▸ THE PROBLEM:
Consider the entries below. Count the lines holding the string "página" and state the number only.

Segment Start: DATA RECORDS

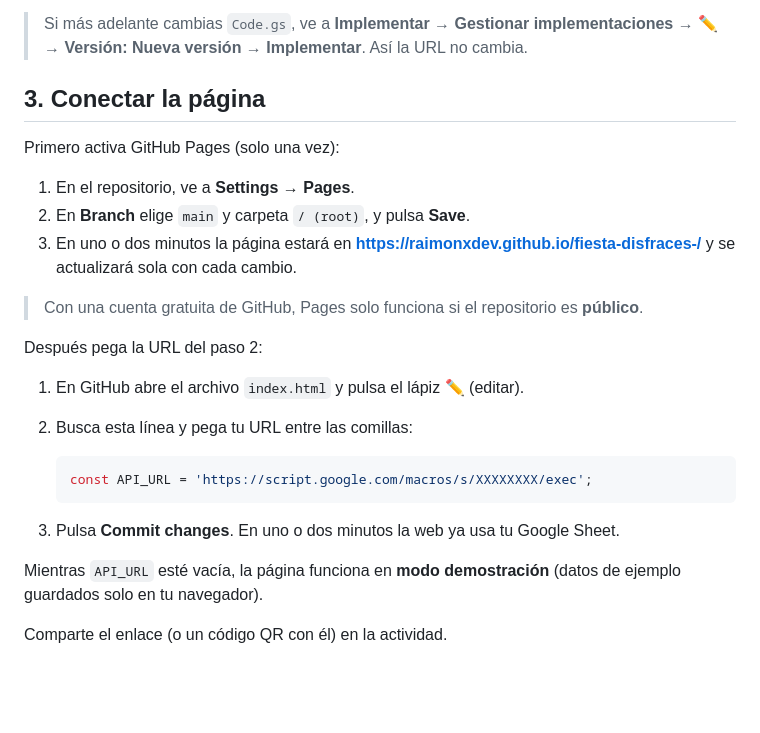
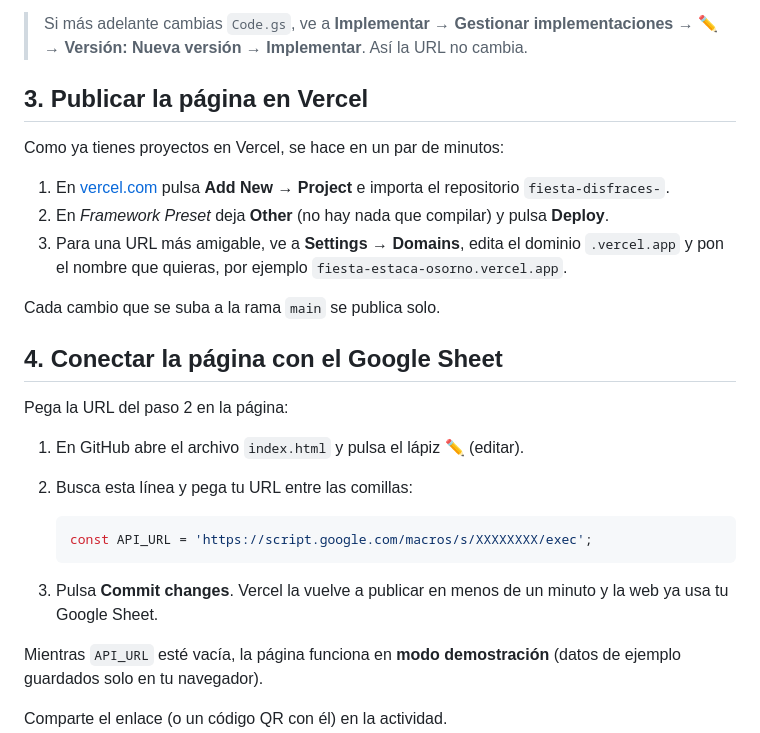
Before and after one commit to RaimonxDev/fiesta-disfraces-, a Markdown page: README.md, the part around the change. GitHub-like rendering; blank space fills up the shorter version.

Commit message:
Explicar la publicación en Vercel en lugar de GitHub Pages
Co-Authored-By: Claude Opus 5.5 (1M context) <noreply@anthropic.com>
Claude-Session: https://claude.ai/code/session_01Gj1peutzNkr2Tnzr88HUFJ

````diff
--- a/README.md
+++ b/README.md
@@ -29,17 +29,19 @@ El barrio o rama se elige de una lista con las unidades de la Estaca Osorno. Si
 
 > Si más adelante cambias `Code.gs`, ve a **Implementar → Gestionar implementaciones → ✏️ → Versión: Nueva versión → Implementar**. Así la URL no cambia.
 
-## 3. Conectar la página
+## 3. Publicar la página en Vercel
 
-Primero activa GitHub Pages (solo una vez):
+Como ya tienes proyectos en Vercel, se hace en un par de minutos:
 
-1. En el repositorio, ve a **Settings → Pages**.
-2. En **Branch** elige `main` y carpeta `/ (root)`, y pulsa **Save**.
-3. En uno o dos minutos la página estará en **https://raimonxdev.github.io/fiesta-disfraces-/** y se actualizará sola con cada cambio.
+1. En [vercel.com](https://vercel.com) pulsa **Add New → Project** e importa el repositorio `fiesta-disfraces-`.
+2. En *Framework Preset* deja **Other** (no hay nada que compilar) y pulsa **Deploy**.
+3. Para una URL más amigable, ve a **Settings → Domains**, edita el dominio `.vercel.app` y pon el nombre que quieras, por ejemplo `fiesta-estaca-osorno.vercel.app`.
 
-> Con una cuenta gratuita de GitHub, Pages solo funciona si el repositorio es **público**.
+Cada cambio que se suba a la rama `main` se publica solo.
 
-Después pega la URL del paso 2:
+## 4. Conectar la página con el Google Sheet
+
+Pega la URL del paso 2 en la página:
 
 1. En GitHub abre el archivo `index.html` y pulsa el lápiz ✏️ (editar).
 2. Busca esta línea y pega tu URL entre las comillas:
@@ -47,7 +49,7 @@ Después pega la URL del paso 2:
    ```js
    const API_URL = 'https://script.google.com/macros/s/XXXXXXXX/exec';
    ```
-3. Pulsa **Commit changes**. En uno o dos minutos la web ya usa tu Google Sheet.
+3. Pulsa **Commit changes**. Vercel la vuelve a publicar en menos de un minuto y la web ya usa tu Google Sheet.
 
 Mientras `API_URL` esté vacía, la página funciona en **modo demostración** (datos de ejemplo guardados solo en tu navegador).
 
````
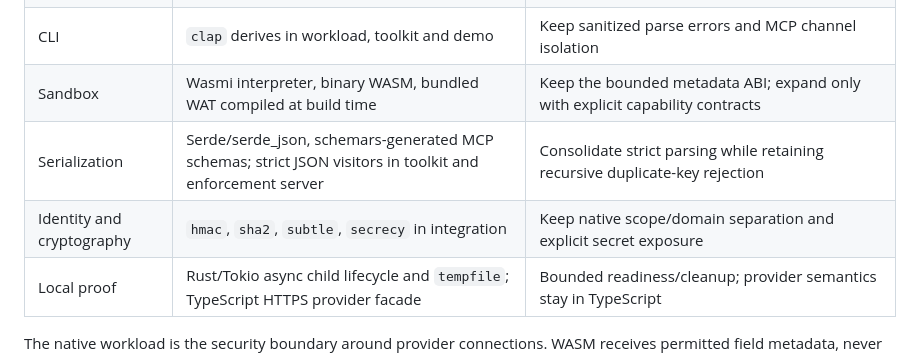
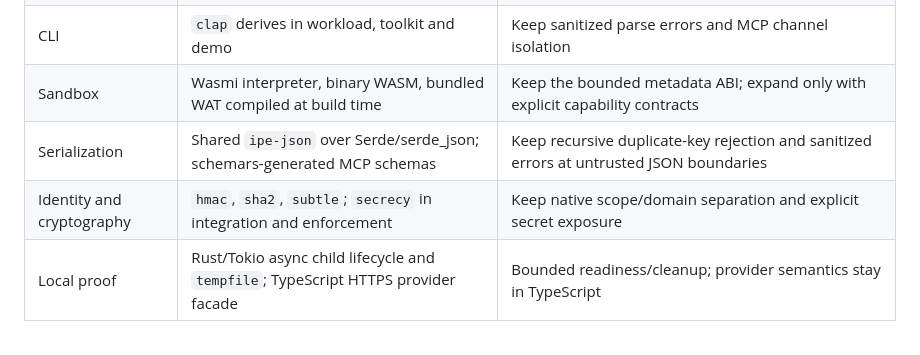
Before and after one commit to jrepp/ipe, a Markdown page: docs/INTEGRATION_STACK.md, the part around one of its changes. GitHub-like rendering.

```diff
--- a/docs/INTEGRATION_STACK.md
+++ b/docs/INTEGRATION_STACK.md
@@ -15,8 +15,8 @@ are not installed dependencies or completed migrations.
 | HTTP MCP | Not implemented | Mount `rmcp` Streamable HTTP as a Tower service in the Integration Workload's Axum router |
 | CLI | `clap` derives in workload, toolkit and demo | Keep sanitized parse errors and MCP channel isolation |
 | Sandbox | Wasmi interpreter, binary WASM, bundled WAT compiled at build time | Keep the bounded metadata ABI; expand only with explicit capability contracts |
-| Serialization | Serde/serde_json, schemars-generated MCP schemas; strict JSON visitors in toolkit and enforcement server | Consolidate strict parsing while retaining recursive duplicate-key rejection |
-| Identity and cryptography | `hmac`, `sha2`, `subtle`, `secrecy` in integration | Keep native scope/domain separation and explicit secret exposure |
+| Serialization | Shared `ipe-json` over Serde/serde_json; schemars-generated MCP schemas | Keep recursive duplicate-key rejection and sanitized errors at untrusted JSON boundaries |
+| Identity and cryptography | `hmac`, `sha2`, `subtle`; `secrecy` in integration and enforcement | Keep native scope/domain separation and explicit secret exposure |
 | Local proof | Rust/Tokio async child lifecycle and `tempfile`; TypeScript HTTPS provider facade | Bounded readiness/cleanup; provider semantics stay in TypeScript |
 
 The native workload is the security boundary around provider connections. WASM
```
Also changed, not shown: other parts of docs/INTEGRATION_STACK.md (+23 -17 lines).
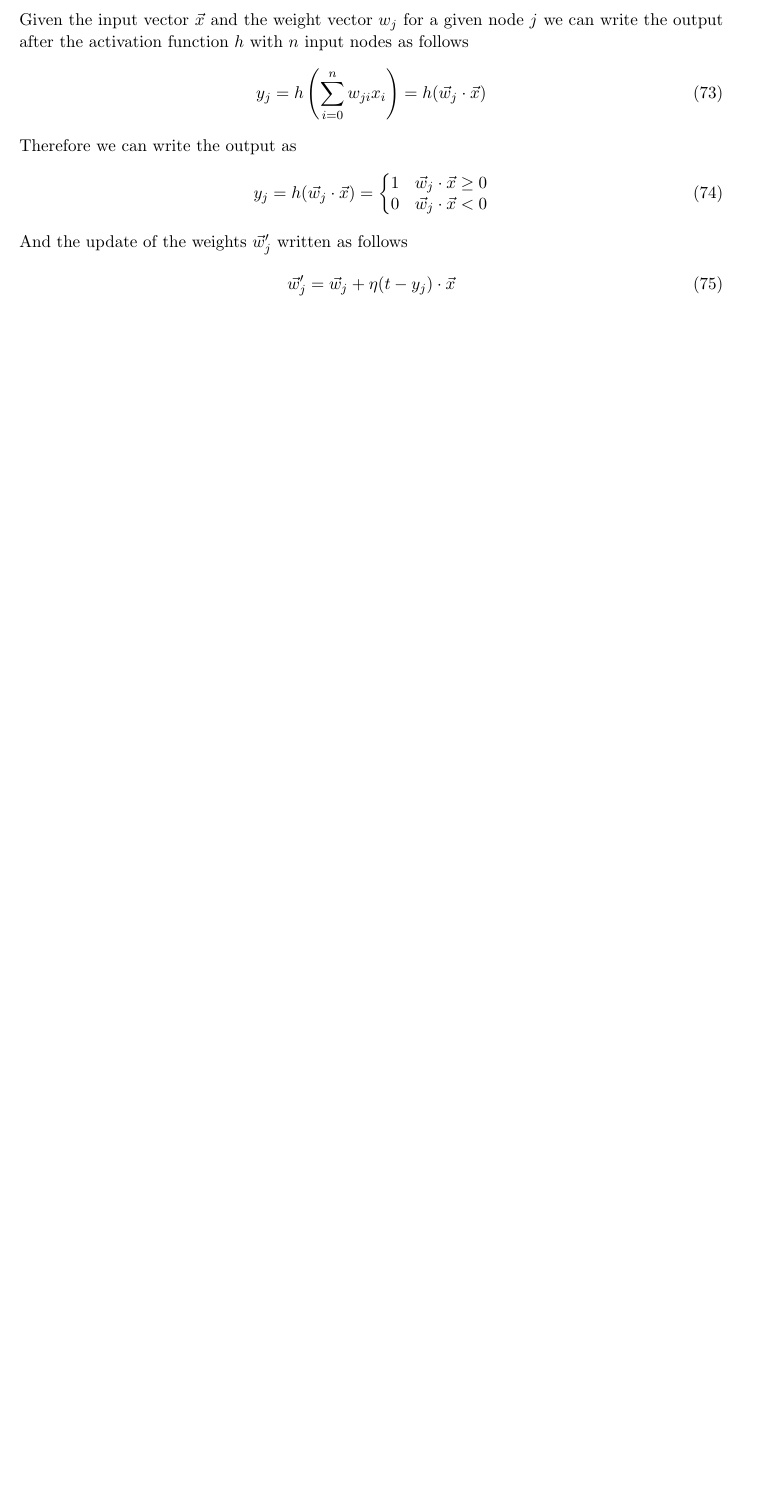
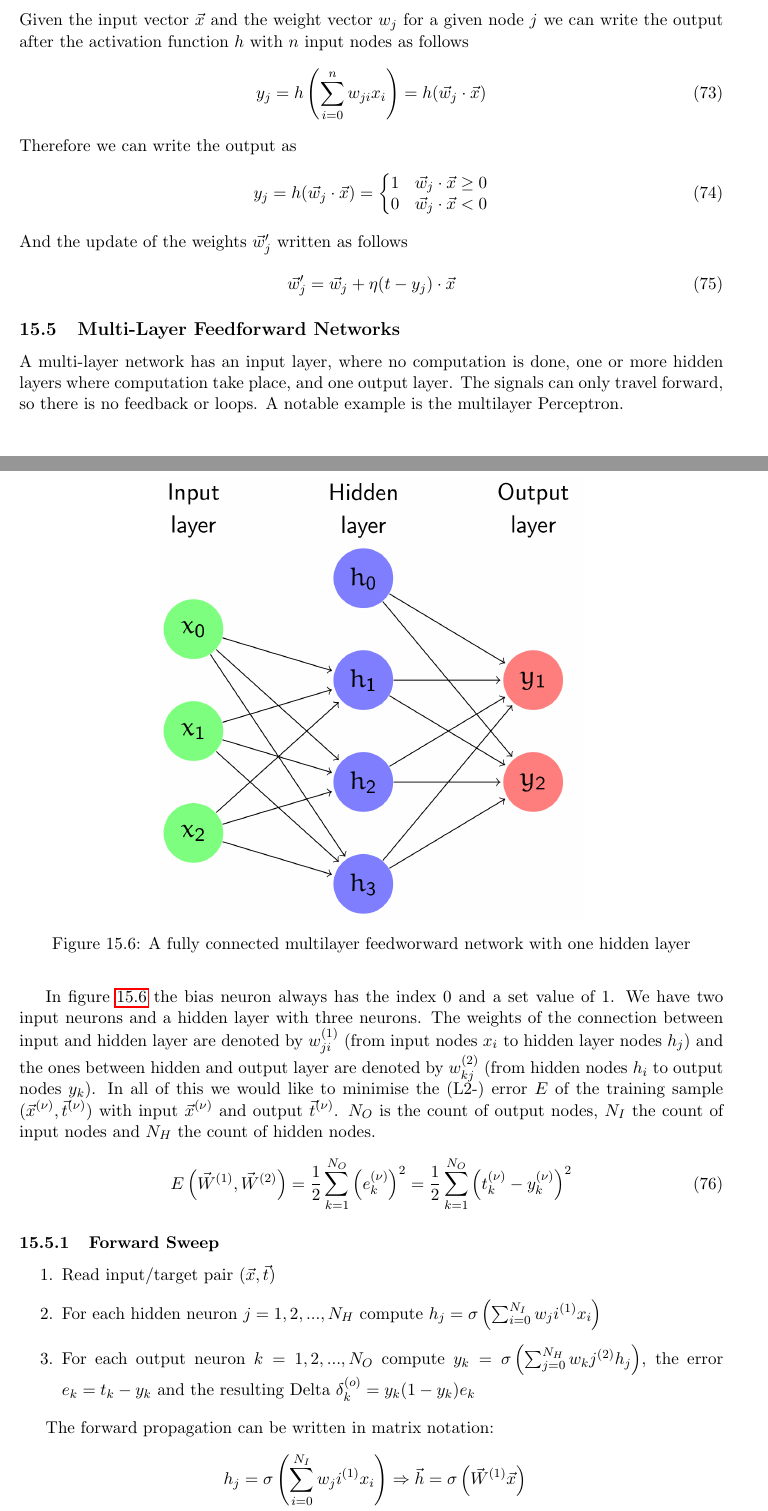
Before and after one commit to gathurian/HSLU, a LaTeX document (FS19/ML/Zusammenfassung_ML.tex): part of page 71 of 71 before the commit and two parts of pages 71 and 72 of 73 after it, the two joined at a grey line, cut so that both start at the same text, the shorter picture padded with empty space. Compiled offline with pdfLaTeX.

Commit message:
Add multilayer feedforward network

```diff
--- a/FS19/ML/Zusammenfassung_ML.tex
+++ b/FS19/ML/Zusammenfassung_ML.tex
@@ -3133,3 +3133,31 @@ And the update of the weights $\vec{w}'_j$ written as follows
     \vec{w}'_j = \vec{w}_j + \eta (t - y_j)\cdot \vec{x}
 \end{equation}
 
+\subsection{Multi-Layer Feedforward Networks}
+A multi-layer network has an input layer, where no computation is done, one or more hidden layers where computation take place, and one output layer. The signals can only travel forward, so there is no feedback or loops. A notable example is the multilayer Perceptron.
+
+\begin{figure}[tbh!]
+    \centering
+    \includegraphics[keepaspectratio, width=0.6\linewidth]{Pictures/fully_connected_multilayer_feedforward_network}
+    \caption{A fully connected multilayer feedworward network with one hidden layer}
+    \label{fig:fullyconnectedmultilayerfeedforwardnetwork}
+\end{figure}
+
+In figure \ref{fig:fullyconnectedmultilayerfeedforwardnetwork} the bias neuron always has the index 0 and a set value of 1. We have two input neurons and a hidden layer with three neurons. The weights of the connection between input and hidden layer are denoted by $w_{ji}^{(1)}$ (from input nodes $x_i$ to hidden layer nodes $h_j$) and the ones between hidden and output layer are denoted by $w_{kj}^{(2)}$ (from hidden nodes $h_i$ to output nodes $y_k$). In all of this we would like to minimise the (L2-) error $E$ of the training sample $(\vec{x}^{(\nu)}, \vec{t}^{(\nu)})$ with input $\vec{x}^{(\nu)}$ and output $ \vec{t}^{(\nu)}$. $N_O$ is the count of output nodes, $N_I$ the count of input nodes and $N_H$ the count of hidden nodes.
+\begin{equation}
+    E\left(\vec{W}^{(1)}, \vec{W}^{(2)}\right) = \frac{1}{2} \sum_{k=1}^{N_O} \left(e_k^{(\nu)}\right)^2 = \frac{1}{2} \sum_{k=1}^{N_O} \left(t_k^{(\nu)} - y_k^{(\nu)}\right)^2
+\end{equation}
+
+\subsubsection{Forward Sweep}
+
+\begin{enumerate}
+    \item Read input/target pair $(\vec{x},\vec{t})$
+    \item For each hidden neuron $j = 1,2,...,N_H$ compute $h_j=\sigma\left(\sum_{i=0}^{N_I} w_ji^{(1)} x_i \right)$
+    \item For each output neuron $k = 1,2,...,N_O$ compute $y_k=\sigma\left(\sum_{j=0}^{N_H} w_kj^{(2)} h_j \right)$, the error $e_k = t_k - y_k$ and the resulting Delta $\delta_k^{(o)} = y_k(1-y_k)e_k$
+\end{enumerate}
+
+The forward propagation can be written in matrix notation:
+\begin{align*}
+    h_j=\sigma\left(\sum_{i=0}^{N_I} w_ji^{(1)} x_i \right) &\Rightarrow \vec{h} = \sigma\left( \vec{W}^{(1)} \vec{x} \right)\\
+    y_k=\sigma\left(\sum_{j=0}^{N_H} w_kj^{(2)} h_j \right) &\Rightarrow \vec{y} = \sigma\left( \vec{W}^{(2)} \vec{h} \right)
+\end{align*}
@@ -3135,0 +3169 @@ And the update of the weights $\vec{w}'_j$ written as follows
+    \item For each hidden neuron $j = 1,2...,N_H$ compute $\delta_j^{(h)} = h_i(1-h_i)\sum_{k=1}^{N_O} \delta_k^{(o)} w_{kj}^{(2)}$ where we sum over all successors $k$ of the hidden neuron $i$
```
Also changed, not shown: FS19/ML/Pictures/fully_connected_multilayer_feedforward_network.png (added), FS19/ML/Zusammenfassung_ML.tex (15 more changed lines).
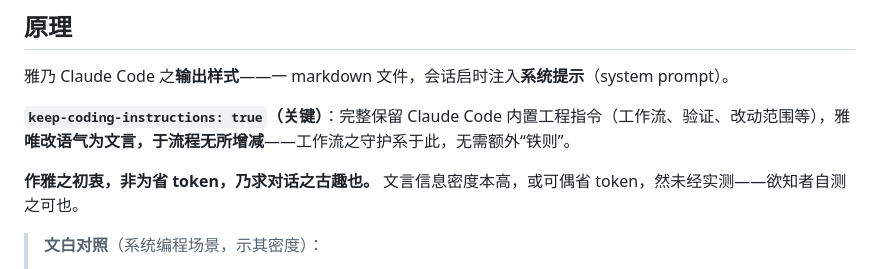
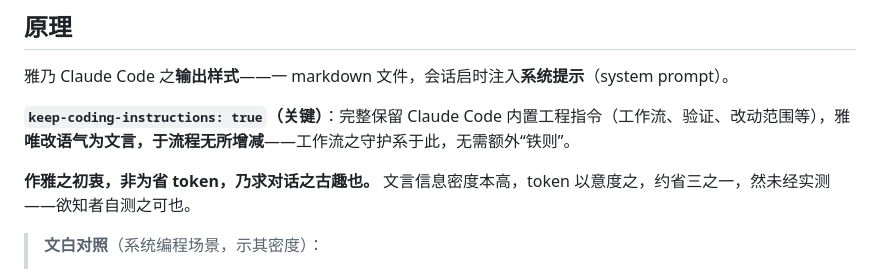
Before and after one commit to F2077/wen, a Markdown page: README.md, the part around the change. GitHub-like rendering.

Commit message:
README：token 节省改「以意度之约省三之一」（直觉估，非实测）

```diff
--- a/README.md
+++ b/README.md
@@ -8,7 +8,7 @@
 
 **`keep-coding-instructions: true`（关键）**：完整保留 Claude Code 内置工程指令（工作流、验证、改动范围等），雅**唯改语气为文言，于流程无所增减**——工作流之守护系于此，无需额外“铁则”。
 
-**作雅之初衷，非为省 token，乃求对话之古趣也。** 文言信息密度本高，或可偶省 token，然未经实测——欲知者自测之可也。
+**作雅之初衷，非为省 token，乃求对话之古趣也。** 文言信息密度本高，token 以意度之，约省三之一，然未经实测——欲知者自测之可也。
 
 > **文白对照**（系统编程场景，示其密度）：
 > - 文言：「凡写入，先志而后盘。若崩于刷盘之际，则回放日志以复其态。」（28 字）
```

Segment End: DATA RECORDS

▸ TASK RESULT:
6